Reproduce the listing that follows in full. Omit its images.

** Extracted records follows **

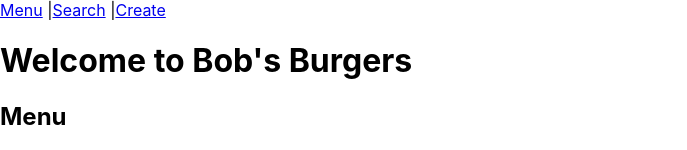
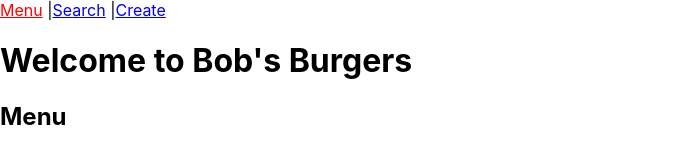
Before and after one commit to kenjelly22/bobs-burgers-of-the-day, a React (Create React App) app: page / in a window 1280 px wide. Shown: the top 150 px of the page, without its empty margins (0-687 px from the left). Built offline with nearby package versions, Linux system fonts and the light colour scheme; data requests are answered from the project's data file.

Commit message:
Changed Links to NavLinks for custom styling

```diff
--- a/src/components/NavBar.js
+++ b/src/components/NavBar.js
@@ -1,11 +1,11 @@
-import {Link} from "react-router-dom"
+import {NavLink} from "react-router-dom"
 import "./NavBar.css"
 
 const NavBar = () => {
   return (
     <nav>
-      <Link to="/">Menu</Link> |<Link to="/search">Search</Link> |
-      <Link to="/create">Create</Link>
+      <NavLink to="/">Menu</NavLink> |<NavLink to="/search">Search</NavLink> |
+      <NavLink to="/create">Create</NavLink>
     </nav>
   )
 }
```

** End of Extracted records **

**Solution below:**
Before and after one commit to kenjelly22/bobs-burgers-of-the-day, a React (Create React App) app: page / in a window 1280 px wide. Shown: the top 150 px of the page, without its empty margins (0-687 px from the left). Built offline with nearby package versions, Linux system fonts and the light colour scheme; data requests are answered from the project's data file.

Commit message:
Changed Links to NavLinks for custom styling

```diff
--- a/src/components/NavBar.js
+++ b/src/components/NavBar.js
@@ -1,11 +1,11 @@
-import {Link} from "react-router-dom"
+import {NavLink} from "react-router-dom"
 import "./NavBar.css"
 
 const NavBar = () => {
   return (
     <nav>
-      <Link to="/">Menu</Link> |<Link to="/search">Search</Link> |
-      <Link to="/create">Create</Link>
+      <NavLink to="/">Menu</NavLink> |<NavLink to="/search">Search</NavLink> |
+      <NavLink to="/create">Create</NavLink>
     </nav>
   )
 }
```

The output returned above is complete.